Where does the word "Wrapper" occur in the data below? Copy each line that holds it.

╭─ Extracted information

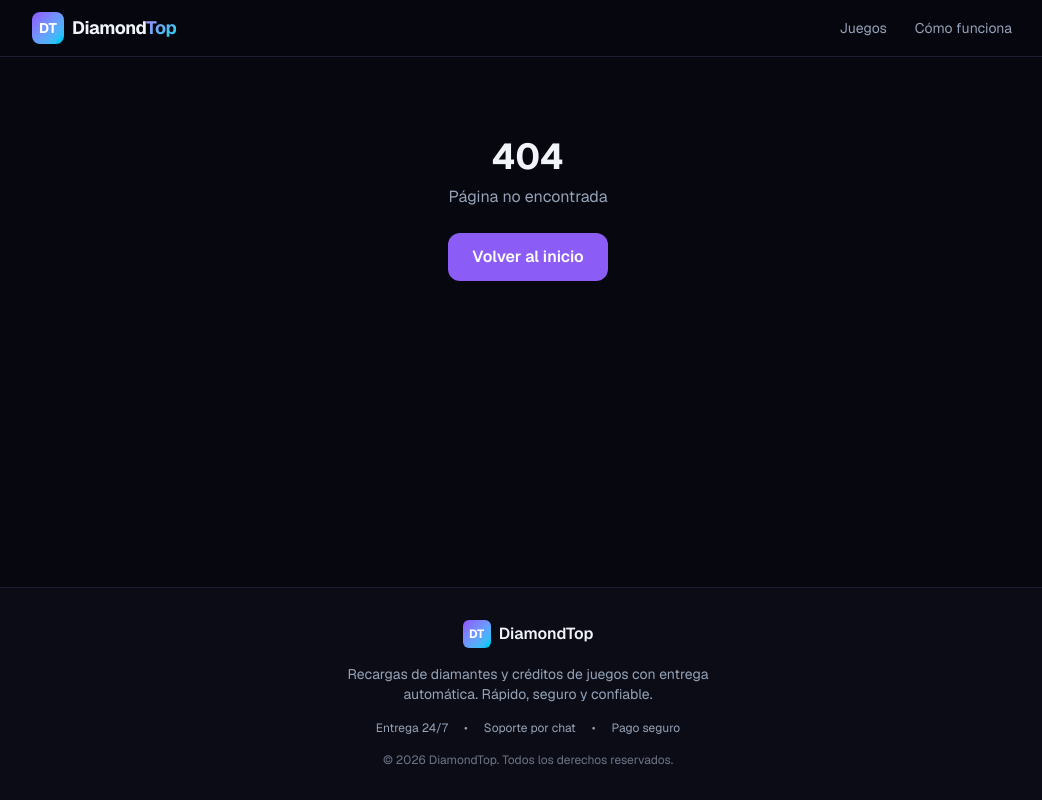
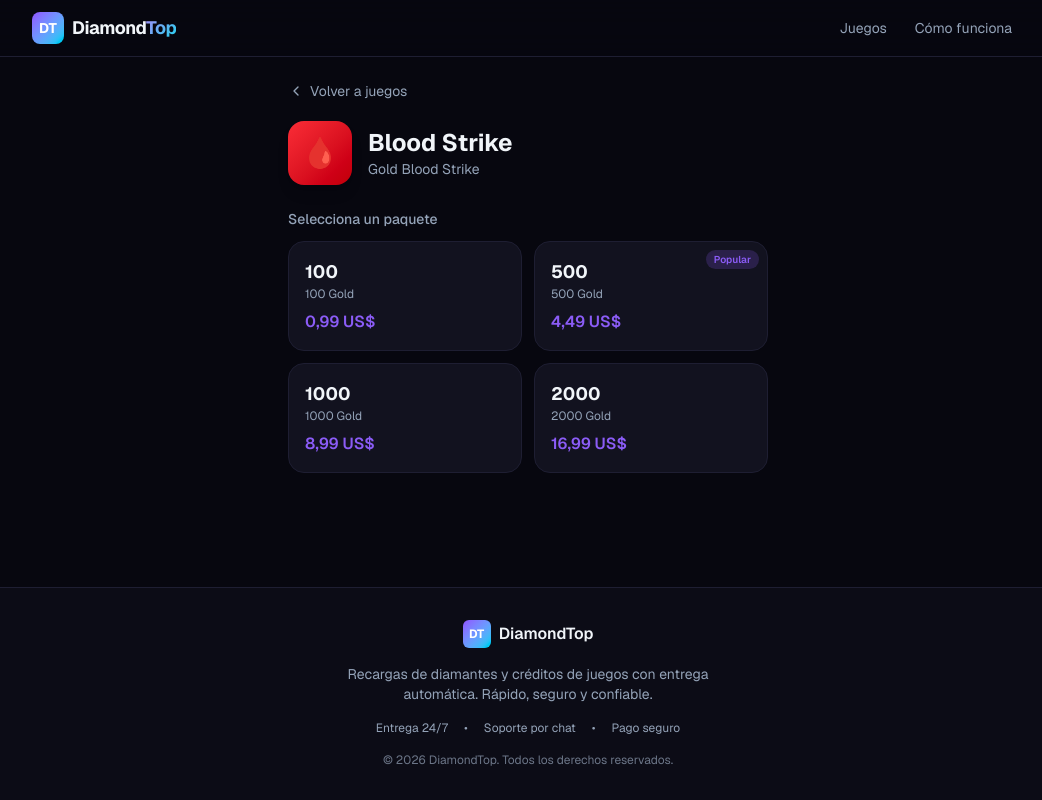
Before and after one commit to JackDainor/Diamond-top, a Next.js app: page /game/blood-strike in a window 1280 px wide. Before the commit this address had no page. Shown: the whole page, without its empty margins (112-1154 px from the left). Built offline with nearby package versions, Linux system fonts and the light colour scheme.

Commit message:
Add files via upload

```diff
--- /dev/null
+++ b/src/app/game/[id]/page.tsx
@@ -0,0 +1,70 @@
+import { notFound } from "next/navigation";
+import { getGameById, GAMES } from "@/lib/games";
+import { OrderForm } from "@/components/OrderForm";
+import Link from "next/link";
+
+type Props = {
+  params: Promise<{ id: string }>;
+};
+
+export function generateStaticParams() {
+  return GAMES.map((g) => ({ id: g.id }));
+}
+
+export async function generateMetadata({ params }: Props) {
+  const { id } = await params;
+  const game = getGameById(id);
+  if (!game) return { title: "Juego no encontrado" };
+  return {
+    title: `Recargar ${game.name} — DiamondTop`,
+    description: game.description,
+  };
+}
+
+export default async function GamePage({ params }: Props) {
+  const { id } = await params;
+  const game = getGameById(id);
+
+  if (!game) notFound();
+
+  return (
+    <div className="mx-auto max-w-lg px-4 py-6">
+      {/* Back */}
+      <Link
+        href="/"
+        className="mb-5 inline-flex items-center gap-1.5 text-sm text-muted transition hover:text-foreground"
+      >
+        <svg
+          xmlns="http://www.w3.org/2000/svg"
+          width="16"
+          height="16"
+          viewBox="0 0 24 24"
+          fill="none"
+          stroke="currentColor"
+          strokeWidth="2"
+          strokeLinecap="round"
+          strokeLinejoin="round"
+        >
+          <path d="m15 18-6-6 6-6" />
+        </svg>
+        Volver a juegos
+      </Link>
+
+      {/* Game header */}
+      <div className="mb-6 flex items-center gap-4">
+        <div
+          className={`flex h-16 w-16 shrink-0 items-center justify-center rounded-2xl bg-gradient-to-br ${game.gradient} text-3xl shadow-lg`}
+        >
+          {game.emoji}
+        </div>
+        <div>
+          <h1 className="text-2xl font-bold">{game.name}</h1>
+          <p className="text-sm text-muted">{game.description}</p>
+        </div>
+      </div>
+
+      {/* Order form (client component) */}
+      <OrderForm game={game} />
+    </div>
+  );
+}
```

╰─
╭─ Extracted information

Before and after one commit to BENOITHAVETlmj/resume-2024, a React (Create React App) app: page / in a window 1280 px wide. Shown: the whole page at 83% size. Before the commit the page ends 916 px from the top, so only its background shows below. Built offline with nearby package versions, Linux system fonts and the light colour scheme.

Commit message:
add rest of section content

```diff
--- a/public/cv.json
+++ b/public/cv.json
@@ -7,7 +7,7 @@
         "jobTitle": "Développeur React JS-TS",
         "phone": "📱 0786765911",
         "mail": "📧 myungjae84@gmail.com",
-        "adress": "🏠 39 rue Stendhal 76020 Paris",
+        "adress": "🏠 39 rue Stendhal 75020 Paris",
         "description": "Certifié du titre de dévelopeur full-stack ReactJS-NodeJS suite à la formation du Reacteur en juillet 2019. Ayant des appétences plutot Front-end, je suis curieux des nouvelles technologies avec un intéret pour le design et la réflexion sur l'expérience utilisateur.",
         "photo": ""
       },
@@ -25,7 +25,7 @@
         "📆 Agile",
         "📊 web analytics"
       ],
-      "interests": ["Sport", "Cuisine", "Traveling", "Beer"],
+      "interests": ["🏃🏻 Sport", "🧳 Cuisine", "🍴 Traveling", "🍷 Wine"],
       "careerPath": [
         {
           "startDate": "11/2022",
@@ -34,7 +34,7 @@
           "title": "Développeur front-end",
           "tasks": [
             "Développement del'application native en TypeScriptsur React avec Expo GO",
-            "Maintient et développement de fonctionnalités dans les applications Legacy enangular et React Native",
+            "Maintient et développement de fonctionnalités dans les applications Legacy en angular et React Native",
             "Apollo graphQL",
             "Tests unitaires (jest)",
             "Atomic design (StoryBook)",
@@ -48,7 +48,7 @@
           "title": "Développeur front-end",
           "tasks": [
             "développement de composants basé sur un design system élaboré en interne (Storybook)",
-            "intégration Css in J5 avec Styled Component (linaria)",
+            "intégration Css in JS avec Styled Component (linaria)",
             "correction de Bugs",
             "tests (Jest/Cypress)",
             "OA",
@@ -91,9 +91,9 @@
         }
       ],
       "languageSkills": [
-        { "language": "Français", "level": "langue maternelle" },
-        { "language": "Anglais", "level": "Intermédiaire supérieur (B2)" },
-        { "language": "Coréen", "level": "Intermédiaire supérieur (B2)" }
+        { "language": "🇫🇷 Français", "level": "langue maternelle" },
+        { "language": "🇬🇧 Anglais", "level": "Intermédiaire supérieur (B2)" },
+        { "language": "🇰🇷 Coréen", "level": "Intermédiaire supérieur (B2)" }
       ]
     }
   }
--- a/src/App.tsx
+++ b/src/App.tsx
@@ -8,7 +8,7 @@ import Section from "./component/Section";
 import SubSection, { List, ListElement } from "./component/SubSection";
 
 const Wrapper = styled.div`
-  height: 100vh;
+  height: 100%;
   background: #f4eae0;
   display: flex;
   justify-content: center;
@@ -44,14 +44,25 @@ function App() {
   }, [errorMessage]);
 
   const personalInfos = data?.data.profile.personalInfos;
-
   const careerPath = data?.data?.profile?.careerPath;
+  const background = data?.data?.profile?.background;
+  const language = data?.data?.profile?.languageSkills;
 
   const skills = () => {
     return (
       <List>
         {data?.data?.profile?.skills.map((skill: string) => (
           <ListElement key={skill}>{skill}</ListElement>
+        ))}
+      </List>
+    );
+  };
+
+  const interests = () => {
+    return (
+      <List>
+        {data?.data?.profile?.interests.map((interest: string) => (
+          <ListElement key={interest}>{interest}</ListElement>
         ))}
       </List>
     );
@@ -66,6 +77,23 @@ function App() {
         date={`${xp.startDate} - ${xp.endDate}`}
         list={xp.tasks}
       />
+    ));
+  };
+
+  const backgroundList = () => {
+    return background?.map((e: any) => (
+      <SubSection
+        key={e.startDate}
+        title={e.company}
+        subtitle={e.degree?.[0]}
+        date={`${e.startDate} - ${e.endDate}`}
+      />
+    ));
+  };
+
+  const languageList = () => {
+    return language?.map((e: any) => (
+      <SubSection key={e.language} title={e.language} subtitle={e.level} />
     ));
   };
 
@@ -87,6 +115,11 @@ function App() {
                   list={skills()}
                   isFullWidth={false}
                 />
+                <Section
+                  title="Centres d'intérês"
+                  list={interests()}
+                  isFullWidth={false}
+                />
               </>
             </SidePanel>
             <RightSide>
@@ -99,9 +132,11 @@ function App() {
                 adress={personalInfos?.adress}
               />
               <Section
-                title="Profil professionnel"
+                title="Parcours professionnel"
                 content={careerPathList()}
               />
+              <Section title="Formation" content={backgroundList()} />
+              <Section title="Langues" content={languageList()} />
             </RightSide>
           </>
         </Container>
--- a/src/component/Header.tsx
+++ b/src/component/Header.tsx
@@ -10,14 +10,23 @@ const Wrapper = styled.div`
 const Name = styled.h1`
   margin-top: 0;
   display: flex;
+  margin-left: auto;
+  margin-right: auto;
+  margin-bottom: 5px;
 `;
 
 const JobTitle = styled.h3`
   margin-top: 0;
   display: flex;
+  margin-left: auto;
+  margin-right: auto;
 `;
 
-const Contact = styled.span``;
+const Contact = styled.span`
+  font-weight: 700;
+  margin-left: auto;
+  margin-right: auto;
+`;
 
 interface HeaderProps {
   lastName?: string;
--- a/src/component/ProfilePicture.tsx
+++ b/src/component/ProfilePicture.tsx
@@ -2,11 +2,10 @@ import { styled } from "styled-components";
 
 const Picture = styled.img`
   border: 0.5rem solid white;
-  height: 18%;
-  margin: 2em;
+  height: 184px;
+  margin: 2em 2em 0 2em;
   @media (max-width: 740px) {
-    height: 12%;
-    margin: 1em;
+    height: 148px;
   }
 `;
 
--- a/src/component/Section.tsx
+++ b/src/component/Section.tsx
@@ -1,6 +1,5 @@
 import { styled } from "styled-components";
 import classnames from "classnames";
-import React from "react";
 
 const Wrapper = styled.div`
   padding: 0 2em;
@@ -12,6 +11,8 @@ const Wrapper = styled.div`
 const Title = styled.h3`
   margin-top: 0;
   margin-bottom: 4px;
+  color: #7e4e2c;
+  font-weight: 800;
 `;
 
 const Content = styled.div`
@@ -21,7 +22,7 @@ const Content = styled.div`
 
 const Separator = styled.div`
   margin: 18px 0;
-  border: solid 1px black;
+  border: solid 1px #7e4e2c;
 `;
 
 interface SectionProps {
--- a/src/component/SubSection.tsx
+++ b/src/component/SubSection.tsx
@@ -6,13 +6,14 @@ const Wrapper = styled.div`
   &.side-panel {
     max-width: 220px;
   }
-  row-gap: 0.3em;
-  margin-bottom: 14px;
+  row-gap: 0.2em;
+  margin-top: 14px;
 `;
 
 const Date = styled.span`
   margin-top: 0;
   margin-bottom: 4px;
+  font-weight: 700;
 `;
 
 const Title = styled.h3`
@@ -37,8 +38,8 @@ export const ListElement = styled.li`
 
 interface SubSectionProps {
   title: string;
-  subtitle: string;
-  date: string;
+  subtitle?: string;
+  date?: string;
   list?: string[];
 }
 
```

╰─

Completed exercise:
 const Wrapper = styled.div`
@@ -10,14 +10,23 @@ const Wrapper = styled.div`
 const Wrapper = styled.div`
@@ -12,6 +11,8 @@ const Wrapper = styled.div`
@@ -6,13 +6,14 @@ const Wrapper = styled.div`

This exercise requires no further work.